(Collected data)
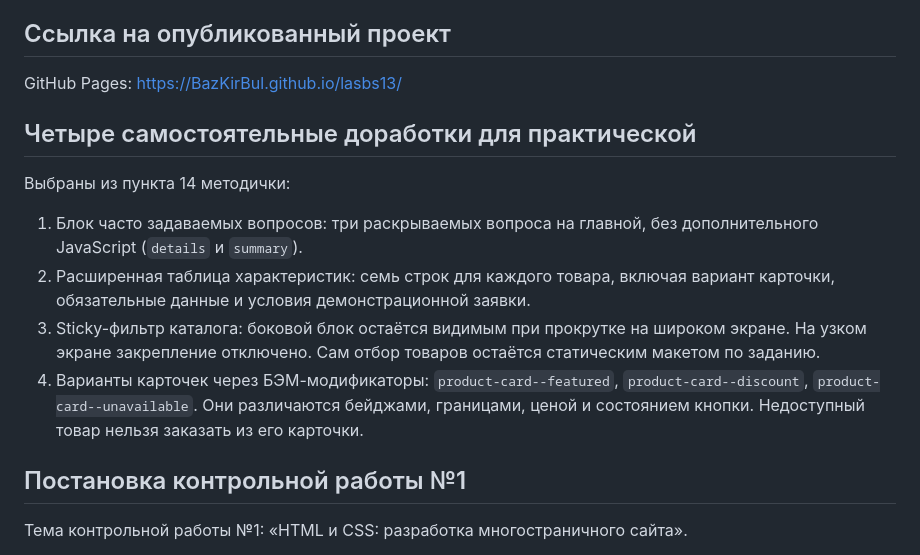
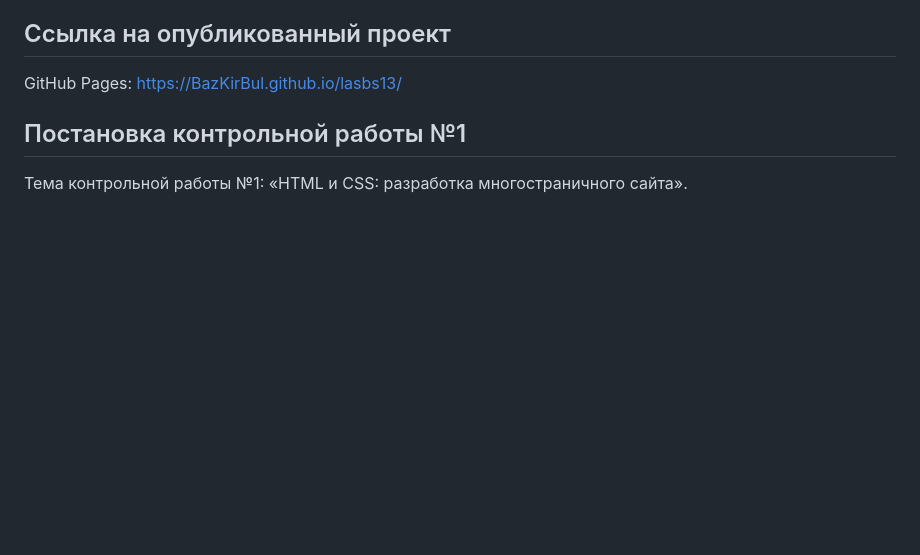
Before and after one commit to BazKirBul/lasbs13, a Markdown page: README.md, the part around the change. Rendered like a GitHub page; blank space fills up the shorter version.

Commit message:
Update README to remove enhancement details
Removed section detailing four independent enhancements for practical work.

```diff
--- a/README.md
+++ b/README.md
@@ -40,13 +40,7 @@ HTML5, CSS3, минимальный JavaScript, Git и GitHub. CSS-фреймв
 ## Ссылка на опубликованный проект
 GitHub Pages: https://BazKirBul.github.io/lasbs13/
 
-## Четыре самостоятельные доработки для практической
-Выбраны из пункта 14 методички:
 
-1. Блок часто задаваемых вопросов: три раскрываемых вопроса на главной, без дополнительного JavaScript (`details` и `summary`).
-2. Расширенная таблица характеристик: семь строк для каждого товара, включая вариант карточки, обязательные данные и условия демонстрационной заявки.
-3. Sticky-фильтр каталога: боковой блок остаётся видимым при прокрутке на широком экране. На узком экране закрепление отключено. Сам отбор товаров остаётся статическим макетом по заданию.
-4. Варианты карточек через БЭМ-модификаторы: `product-card--featured`, `product-card--discount`, `product-card--unavailable`. Они различаются бейджами, границами, ценой и состоянием кнопки. Недоступный товар нельзя заказать из его карточки.
 
 
 ## Постановка контрольной работы №1
```
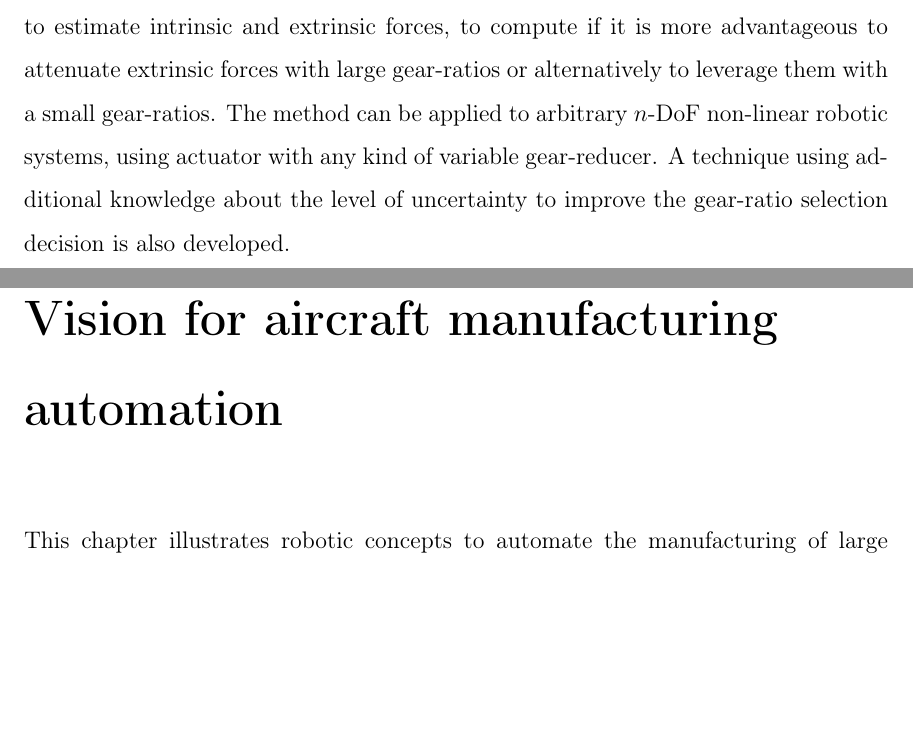
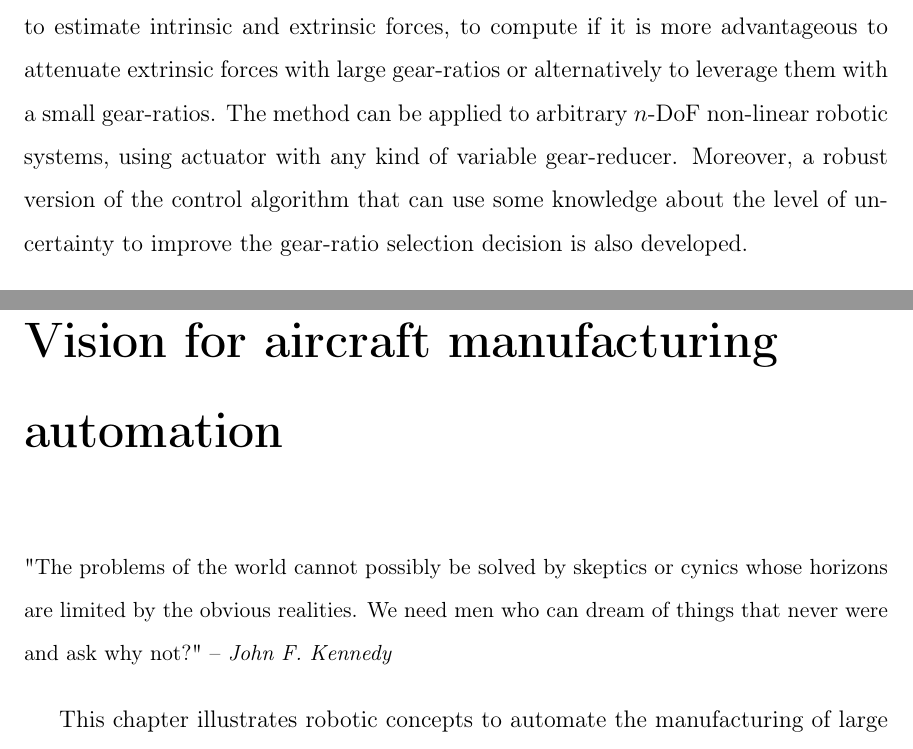
Before and after one commit to alx87grd/MIT-Thesis, a LaTeX thesis (main.tex, which reads src/aircraft.tex, src/intro.tex): two parts of pages 23 and 25 of 111, joined at a grey line, cut so that both start at the same text, the shorter picture padded with empty space. Compiled offline with pdfLaTeX.

Commit message:
Update on Overleaf.

```diff
--- a/src/aircraft.tex
+++ b/src/aircraft.tex
@@ -1,5 +1,15 @@
 \chapter{Vision for aircraft manufacturing automation}
 \label{sec:VisionForAircraftManufacturingAutomation}
+
+%%% Citation
+{\small
+"The problems of the world cannot possibly be solved by skeptics or cynics whose horizons are limited by the obvious realities. We need men who can dream of things that never were and ask why not?"  -- \emph{John F. Kennedy}
+%\begin{flushright}
+%\emph{John F. Kennedy}
+%\end{flushright}
+}
+\vspace{+10pt}
+%%%%
 
 This chapter illustrates robotic concepts to automate the manufacturing of large objects, such as airplanes, ships, buildings, etc. For those types of manufacturing tasks, unlike car production where the part can be on an assembly line and surrounded by robots, robots must be able to go inside the large manufactured object. %Additionally, with typically slower rates of production and larger numbers of distinct required operations,
 
--- a/src/intro.tex
+++ b/src/intro.tex
@@ -108,7 +99,7 @@ The first contribution of the thesis is an actuation technology capable of fast
 
 \subsection{Control algorithms to select gear-ratios dynamically}
 
-The second major contribution of this thesis, is the development of intelligent automatic gear-ratio selection schemes for robotic systems. A closed-from solution for the optimal gear-ratios of an arbitrary $n$-DoF robotic system along a known trajectory is derived. Control laws extending this principle to online optimal gear-ratios selection based on state feedback are then developed. The key idea is to used a model to estimate intrinsic and extrinsic forces, to compute if it is more advantageous to attenuate extrinsic forces with large gear-ratios or alternatively to leverage them with a small gear-ratios. The method can be applied to arbitrary $n$-DoF non-linear robotic systems, using actuator with any kind of variable gear-reducer. A technique using additional knowledge about the level of uncertainty to improve the gear-ratio selection decision is also developed.
+The second major contribution of this thesis, is the development of intelligent automatic gear-ratio selection schemes for robotic systems. A closed-from solution for the optimal gear-ratios of an arbitrary $n$-DoF robotic system along a known trajectory is derived. Control laws extending this principle to online optimal gear-ratios selection based on state feedback are then developed. The key idea is to used a model to estimate intrinsic and extrinsic forces, to compute if it is more advantageous to attenuate extrinsic forces with large gear-ratios or alternatively to leverage them with a small gear-ratios. The method can be applied to arbitrary $n$-DoF non-linear robotic systems, using actuator with any kind of variable gear-reducer. Moreover, a robust version of the control algorithm that can use some knowledge about the level of uncertainty to improve the gear-ratio selection decision is also developed.
 
 
 \section{Organization of the thesis}
```
Also changed, not shown: src/actuation.tex (+6 -0 lines), src/intro.tex (9 more changed lines).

• ASSIGNMENT
The expected response is every entry above, repeated exactly, pictures removed.

• RESULT OF THIS TASK
Before and after one commit to BazKirBul/lasbs13, a Markdown page: README.md, the part around the change. Rendered like a GitHub page; blank space fills up the shorter version.

Commit message:
Update README to remove enhancement details
Removed section detailing four independent enhancements for practical work.

```diff
--- a/README.md
+++ b/README.md
@@ -40,13 +40,7 @@ HTML5, CSS3, минимальный JavaScript, Git и GitHub. CSS-фреймв
 ## Ссылка на опубликованный проект
 GitHub Pages: https://BazKirBul.github.io/lasbs13/
 
-## Четыре самостоятельные доработки для практической
-Выбраны из пункта 14 методички:
 
-1. Блок часто задаваемых вопросов: три раскрываемых вопроса на главной, без дополнительного JavaScript (`details` и `summary`).
-2. Расширенная таблица характеристик: семь строк для каждого товара, включая вариант карточки, обязательные данные и условия демонстрационной заявки.
-3. Sticky-фильтр каталога: боковой блок остаётся видимым при прокрутке на широком экране. На узком экране закрепление отключено. Сам отбор товаров остаётся статическим макетом по заданию.
-4. Варианты карточек через БЭМ-модификаторы: `product-card--featured`, `product-card--discount`, `product-card--unavailable`. Они различаются бейджами, границами, ценой и состоянием кнопки. Недоступный товар нельзя заказать из его карточки.
 
 
 ## Постановка контрольной работы №1
```
Before and after one commit to alx87grd/MIT-Thesis, a LaTeX thesis (main.tex, which reads src/aircraft.tex, src/intro.tex): two parts of pages 23 and 25 of 111, joined at a grey line, cut so that both start at the same text, the shorter picture padded with empty space. Compiled offline with pdfLaTeX.

Commit message:
Update on Overleaf.

```diff
--- a/src/aircraft.tex
+++ b/src/aircraft.tex
@@ -1,5 +1,15 @@
 \chapter{Vision for aircraft manufacturing automation}
 \label{sec:VisionForAircraftManufacturingAutomation}
+
+%%% Citation
+{\small
+"The problems of the world cannot possibly be solved by skeptics or cynics whose horizons are limited by the obvious realities. We need men who can dream of things that never were and ask why not?"  -- \emph{John F. Kennedy}
+%\begin{flushright}
+%\emph{John F. Kennedy}
+%\end{flushright}
+}
+\vspace{+10pt}
+%%%%
 
 This chapter illustrates robotic concepts to automate the manufacturing of large objects, such as airplanes, ships, buildings, etc. For those types of manufacturing tasks, unlike car production where the part can be on an assembly line and surrounded by robots, robots must be able to go inside the large manufactured object. %Additionally, with typically slower rates of production and larger numbers of distinct required operations,
 
--- a/src/intro.tex
+++ b/src/intro.tex
@@ -108,7 +99,7 @@ The first contribution of the thesis is an actuation technology capable of fast
 
 \subsection{Control algorithms to select gear-ratios dynamically}
 
-The second major contribution of this thesis, is the development of intelligent automatic gear-ratio selection schemes for robotic systems. A closed-from solution for the optimal gear-ratios of an arbitrary $n$-DoF robotic system along a known trajectory is derived. Control laws extending this principle to online optimal gear-ratios selection based on state feedback are then developed. The key idea is to used a model to estimate intrinsic and extrinsic forces, to compute if it is more advantageous to attenuate extrinsic forces with large gear-ratios or alternatively to leverage them with a small gear-ratios. The method can be applied to arbitrary $n$-DoF non-linear robotic systems, using actuator with any kind of variable gear-reducer. A technique using additional knowledge about the level of uncertainty to improve the gear-ratio selection decision is also developed.
+The second major contribution of this thesis, is the development of intelligent automatic gear-ratio selection schemes for robotic systems. A closed-from solution for the optimal gear-ratios of an arbitrary $n$-DoF robotic system along a known trajectory is derived. Control laws extending this principle to online optimal gear-ratios selection based on state feedback are then developed. The key idea is to used a model to estimate intrinsic and extrinsic forces, to compute if it is more advantageous to attenuate extrinsic forces with large gear-ratios or alternatively to leverage them with a small gear-ratios. The method can be applied to arbitrary $n$-DoF non-linear robotic systems, using actuator with any kind of variable gear-reducer. Moreover, a robust version of the control algorithm that can use some knowledge about the level of uncertainty to improve the gear-ratio selection decision is also developed.
 
 
 \section{Organization of the thesis}
```
Also changed, not shown: src/actuation.tex (+6 -0 lines), src/intro.tex (9 more changed lines).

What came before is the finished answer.